Alice Farnham (Founder of the ‘Women Conductors’ program in the UK) once again comes to Perth to join Jessica Gethin (Inaugural Fellow of the Dallas Institute for Women Conductors) as a mentor. The participants will also receive training in areas such as body movement, goal setting and media training, designed to give them the skills, encouragement and confidence to take on this competitive and male dominated industry.
“A huge amount has happened during the past five or six years to normalise the idea of women on the podium” says Alice Farnham, “Less than 20 years ago I was told by a male Swedish conductor that women couldn’t conduct because ‘their breasts get in the way.’ Just 6 years ago a well-known Russian conductor was quoted as saying that ‘a cute girl on the podium’ is distracting to the players.”
Women on the Podium Ambassador Jessica Gethin explained why these programs are essential to challenge stereotypes and broaden perceptions, expressing how “it often felt like I had to prove that women could conduct rather than working on how Jessica conducts!
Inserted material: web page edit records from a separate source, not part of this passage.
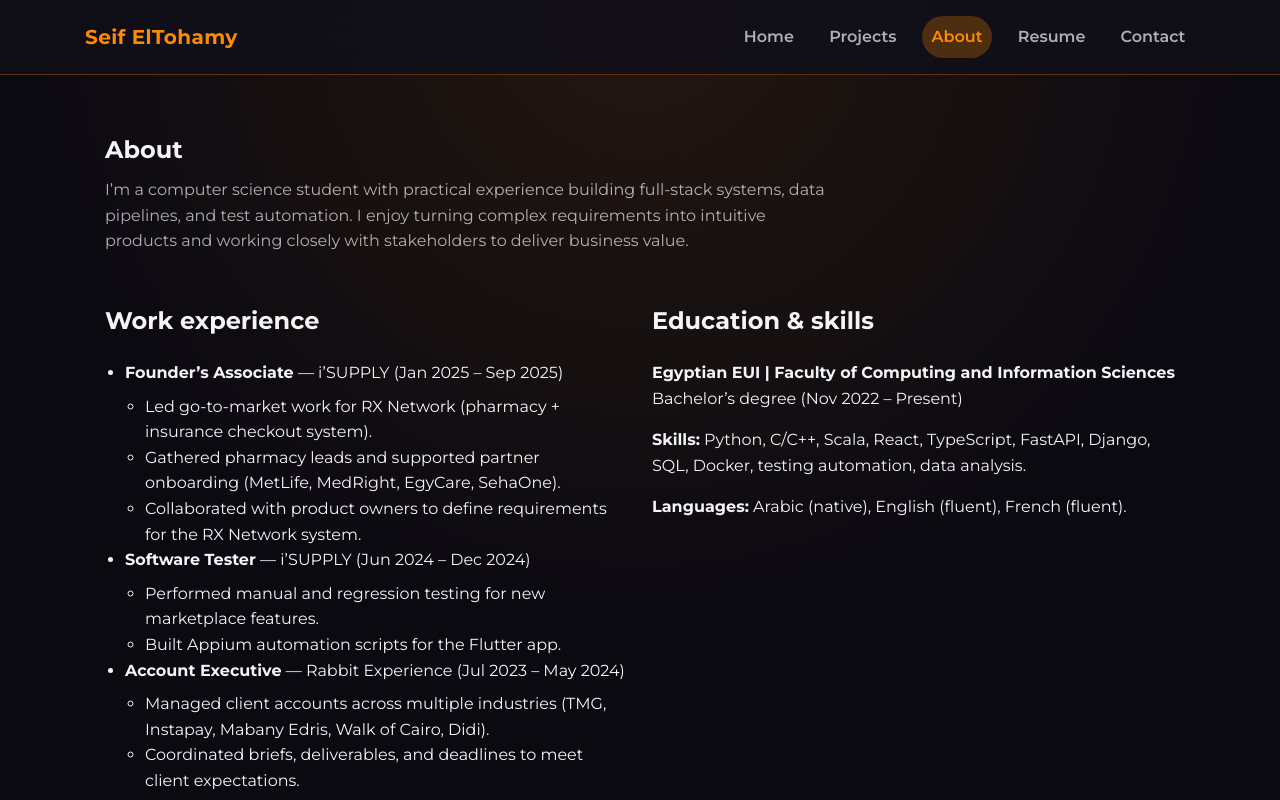
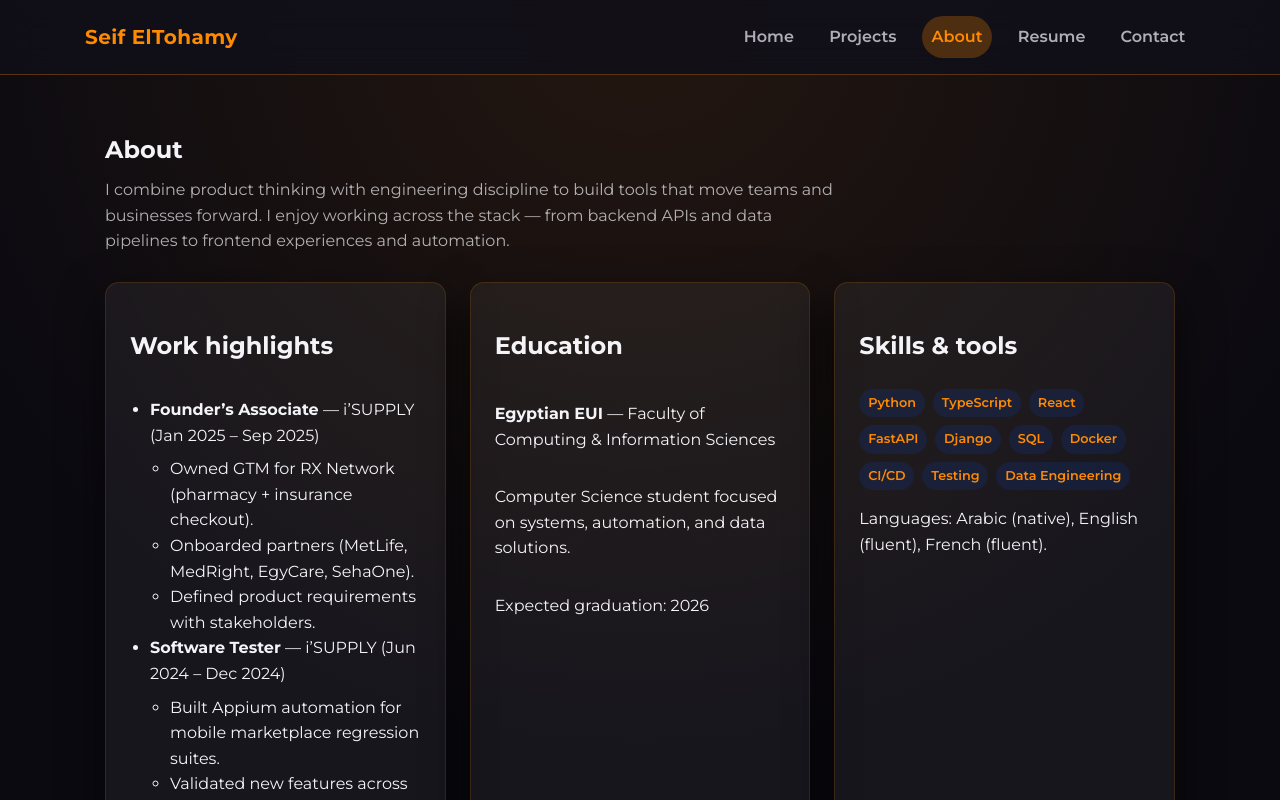
Before and after one commit to seifeldinamr99/seif-portfolio, a React (Vite) app in the folder portfolio/: page /about in a window 1280 px wide. Shown: the top 800 px of the page. Built offline with nearby package versions, Linux system fonts and the light colour scheme.

Commit message:
Improve About page UI with cards and concise sections

```diff
--- a/portfolio/src/pages/AboutPage.tsx
+++ b/portfolio/src/pages/AboutPage.tsx
@@ -6,53 +6,73 @@ export function AboutPage() {
           <header className="section-header">
             <h1>About</h1>
             <p>
-              I’m a computer science student with practical experience building full-stack systems, data pipelines, and test automation.
-              I enjoy turning complex requirements into intuitive products and working closely with stakeholders to deliver business value.
+              I combine product thinking with engineering discipline to build tools that move teams and businesses forward.
+              I enjoy working across the stack — from backend APIs and data pipelines to frontend experiences and automation.
             </p>
           </header>
 
-          <div className="grid grid--2">
-            <div>
-              <h2>Work experience</h2>
+          <div className="grid grid--3">
+            <article className="card">
+              <h2>Work highlights</h2>
               <ul className="list">
                 <li>
                   <strong>Founder’s Associate</strong> — i’SUPPLY (Jan 2025 – Sep 2025)
                   <ul className="list--nested">
-                    <li>Led go-to-market work for RX Network (pharmacy + insurance checkout system).</li>
-                    <li>Gathered pharmacy leads and supported partner onboarding (MetLife, MedRight, EgyCare, SehaOne).</li>
-                    <li>Collaborated with product owners to define requirements for the RX Network system.</li>
+                    <li>Owned GTM for RX Network (pharmacy + insurance checkout).</li>
+                    <li>Onboarded partners (MetLife, MedRight, EgyCare, SehaOne).</li>
+                    <li>Defined product requirements with stakeholders.</li>
                   </ul>
                 </li>
                 <li>
                   <strong>Software Tester</strong> — i’SUPPLY (Jun 2024 – Dec 2024)
                   <ul className="list--nested">
-                    <li>Performed manual and regression testing for new marketplace features.</li>
-                    <li>Built Appium automation scripts for the Flutter app.</li>
+                    <li>Built Appium automation for mobile marketplace regression suites.</li>
+                    <li>Validated new features across releases and integrated into CI.</li>
                   </ul>
                 </li>
                 <li>
                   <strong>Account Executive</strong> — Rabbit Experience (Jul 2023 – May 2024)
                   <ul className="list--nested">
-                    <li>Managed client accounts across multiple industries (TMG, Instapay, Mabany Edris, Walk of Cairo, Didi).</li>
-                    <li>Coordinated briefs, deliverables, and deadlines to meet client expectations.</li>
+                    <li>Managed campaigns for clients like TMG, Instapay, and Didi.</li>
+                    <li>Coordinated deliverables, timelines, and stakeholder expectations.</li>
                   </ul>
                 </li>
               </ul>
-            </div>
+            </article>
 
-            <div>
-              <h2>Education & skills</h2>
+            <article className="card">
+              <h2>Education</h2>
               <p>
-                <strong>Egyptian EUI | Faculty of Computing and Information Sciences</strong><br />
-                Bachelor’s degree (Nov 2022 – Present)
+                <strong>Egyptian EUI</strong> — Faculty of Computing & Information Sciences
               </p>
-              <p>
-                <strong>Skills:</strong> Python, C/C++, Scala, React, TypeScript, FastAPI, Django, SQL, Docker, testing automation, data analysis.
+              <p>Computer Science student focused on systems, automation, and data solutions.</p>
+              <p className="muted">Expected graduation: 2026</p>
+            </article>
+
+            <article className="card">
+              <h2>Skills & tools</h2>
+              <div className="tag-grid">
+                {[
+                  "Python",
+                  "TypeScript",
+                  "React",
+                  "FastAPI",
+                  "Django",
+                  "SQL",
+                  "Docker",
+                  "CI/CD",
+                  "Testing",
+                  "Data Engineering",
+                ].map((skill) => (
+                  <span key={skill} className="tag">
+                    {skill}
+                  </span>
+                ))}
+              </div>
+              <p className="muted" style={{ marginTop: "1rem" }}>
+                Languages: Arabic (native), English (fluent), French (fluent).
               </p>
-              <p>
-                <strong>Languages:</strong> Arabic (native), English (fluent), French (fluent).
-              </p>
-            </div>
+            </article>
           </div>
         </div>
       </section>
```
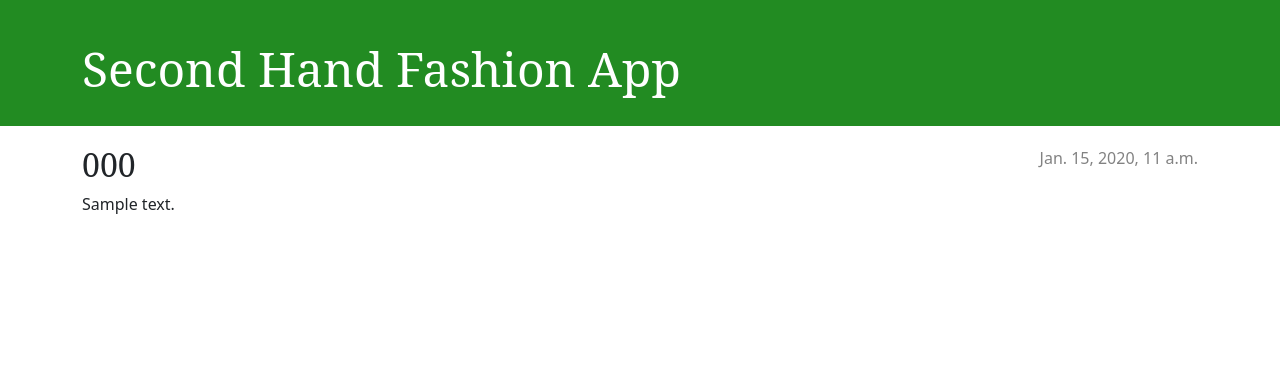
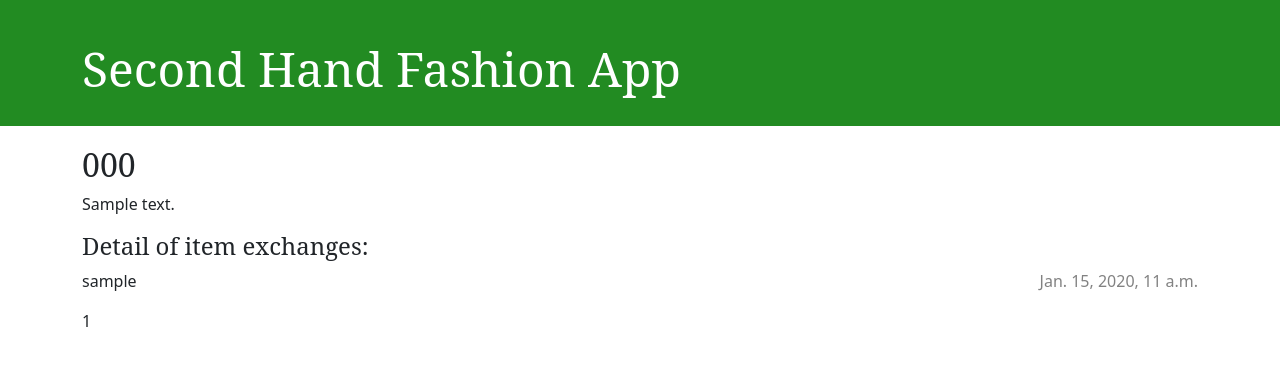
Before and after one commit to angeloranieri/DjangoRedisFashionApp, a Django app: page /item/1/ in a window 1280 px wide. Shown: the top 386 px of the page. Run offline with Django 3.2, Linux system fonts and the light colour scheme; tables that the repository leaves empty hold one stand-in row (values such as "Sample post").

Commit message:
Added views to create/edit items inside the app.

```diff
--- a/app/Templates/app/base.html
+++ b/app/Templates/app/base.html
@@ -9,7 +9,12 @@
     <body>
         <header class="page-header">
           <div class="container">
-            <h1><a href="/">Second Hand Fashion App</a></h1>
+          {% if user.is_authenticated %}
+              <a href="{% url 'item_new' %}" class="top-menu">
+                    {% include './icons/file-earmark-plus.svg' %}
+              </a>
+          {% endif %}
+              <h1><a href="/">Second Hand Fashion App</a></h1>
           </div>
         </header>
 
--- a/app/Templates/app/item_detail.html
+++ b/app/Templates/app/item_detail.html
@@ -2,12 +2,23 @@
 
 {% block content %}
     <article class="item">
+        <aside class="actions">
+        {% if user.is_authenticated %}
+            <a class="btn btn-secondary" href="{% url 'item_edit' pk=item.pk %}">
+                {% include './icons/pencil-fill.svg' %}
+            </a>
+        {% endif %}
+        </aside>
+
+        <h2>{{ item.code }}</h2>
+        <p>{{ item.description|linebreaksbr }}</p>
+        <h4>Detail of item exchanges:</h4>
         {% if item.change_date %}
             <time class="date">
                 {{ item.change_date }}
             </time>
         {% endif %}
-        <h2>{{ item.code }}</h2>
-        <p>{{ item.description|linebreaksbr }}</p>
+        <p>{{ item.nickname }}</p>
+        <p>{{ item.txId }}</p>
     </article>
 {% endblock %}
--- a/app/Templates/app/item_list.html
+++ b/app/Templates/app/item_list.html
@@ -1,6 +1,7 @@
 {% extends 'app/base.html' %}
 
 {% block content %}
+    <h2>Item identification codes:</h2>
     {% for item in items %}
         <article class="item">
             <time class="date">
--- a/app/admin.py
+++ b/app/admin.py
@@ -1,5 +1,4 @@
 from django.contrib import admin
-from .models import Item, Owner
+from .models import Item
 
 admin.site.register(Item)
-admin.site.register(Owner)
--- a/app/models.py
+++ b/app/models.py
@@ -3,24 +3,14 @@ from django.conf import settings
 from django.utils import timezone
 from .utils import send_transaction
 import json
-#import hashlib
 
-
-class Owner(models.Model):
-    nickname = models.CharField(max_length=200, null=True)
-
-    def __str__(self):
-        return self.nickname
-
-    def save(self):
-        self.save()
 
 class Item(models.Model):
     user = models.ForeignKey(settings.AUTH_USER_MODEL, on_delete=models.CASCADE)
     code = models.CharField(max_length=100)
     description = models.TextField(max_length=200)
     created_date = models.DateTimeField(default=timezone.now)
-    owner = models.ManyToManyField(Owner)
+    nickname = models.CharField(max_length=200)
     change_date = models.DateTimeField(blank=True, null=True)
     txId = models.CharField(max_length=66, blank=True, null=True)
 
@@ -36,17 +26,7 @@ class Item(models.Model):
         super(Item, self).save()
 
     def write_on_chain(self):
-
         jsonObj = {}
-        jsonObj["code"] = Item.code
-        jsonObj["owner"] = Item.owner
+        jsonObj["item"] = self.code
+        jsonObj["owner"] = self.nickname
         return send_transaction(json.dumps(jsonObj))
-
-        #hash = hashlib.sha256()
-        #hash.update(self.code)
-        #hash.update(self.owner)
-        #hash.hexdigest()
-    # item = Item.objects.select_related(jsonObj).get(pk=pk)
-    # item.serialize(jsonObj)
-    # self.hash = hashlib.sha256(jsonObj.encode('utf-8')).hexdigest()
-    # return send_transaction(self.hash)
--- a/app/urls.py
+++ b/app/urls.py
@@ -4,4 +4,6 @@ from . import views
 urlpatterns = [
     path('', views.item_list, name='item_list'),
     path('item/<int:pk>/', views.item_detail, name='item_detail'),
+    path('item/new/', views.item_new, name='item_new'),
+    path('post/<int:pk>/edit/', views.item_edit, name='item_edit'),
 ]
--- a/app/views.py
+++ b/app/views.py
@@ -2,12 +2,38 @@ from django.shortcuts import redirect
 from django.shortcuts import render, get_object_or_404
 from django.utils import timezone
 from .models import Item
+from .forms import ItemForm
 
 def item_list(request):
-    items = Item.objects.filter().order_by('created_date')
+    items = Item.objects.all().order_by('created_date')
     return render(request, 'app/item_list.html', {'items': items})
 
 def item_detail(request, pk):
     item = get_object_or_404(Item, pk=pk)
-    owners = item.owner.all()
-    return render(request, 'app/item_detail.html', {'item': item, 'owners': owners})
+    return render(request, 'app/item_detail.html', {'item': item})
+
+def item_new(request):
+    if request.method == "POST":
+        form = ItemForm(request.POST)
+        if form.is_valid():
+            item = form.save(commit=False)
+            item.user = request.user
+            item.save()
+            return redirect('item_detail', pk=item.pk)
+    else:
+        form = ItemForm()
+    return render(request, 'app/item_edit.html', {'form': form})
+
+def item_edit(request, pk):
+    item = get_object_or_404(Item, pk=pk)
+    if request.method == 'POST':
+        form = ItemForm(request.POST, instance=item)
+        if form.is_valid():
+            item = form.save(commit=False)
+            item.user = request.user
+            item.change_date = timezone.now()
+            item.save()
+            return redirect('item_detail', pk=item.pk)
+    else:
+        form = ItemForm(instance=item)
+    return render(request, 'app/item_edit.html', {'form': form})
```
Also changed, not shown: app/Templates/app/item_edit.html (added, +9 -0 lines), app/forms.py (added, +9 -0 lines), app/Templates/app/icons/file-earmark-plus.svg (added), app/Templates/app/icons/pencil-fill.svg (added), app/migrations/0004_auto_20220728_1458.py (added), app/migrations/0005_auto_20220728_1512.py (added), app/migrations/0006_auto_20220728_1711.py (added).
My experience in Dallas showed me how being surrounded by other conductors who were women allowed for greater artistic development.”
Complementing the #EachforEqual theme of International Women’s Day 2020, this initiative aims to improve situations for future female conductors by providing a supportive and encouraging environment for them to learn and harness their skills, not just in conducting, but in musicianship in general. Farnham concluded by saying that she very much hopes “that a program like this won’t be necessary in 10 or 20 year’s time.”
Previous participants have gone on to be accepted into other competitive conducting programs across Australia, conducted recordings with a Western Australian Academy of Performing Arts Symphony Orchestra and had their eyes opened to a passion and career option they had never previously considered.
We are looking forward to a fantastic and inspiring weekend! Special thanks to St Mary’s Anglican Girls’ School for hosting us again this year and lending us their fabulous facilities.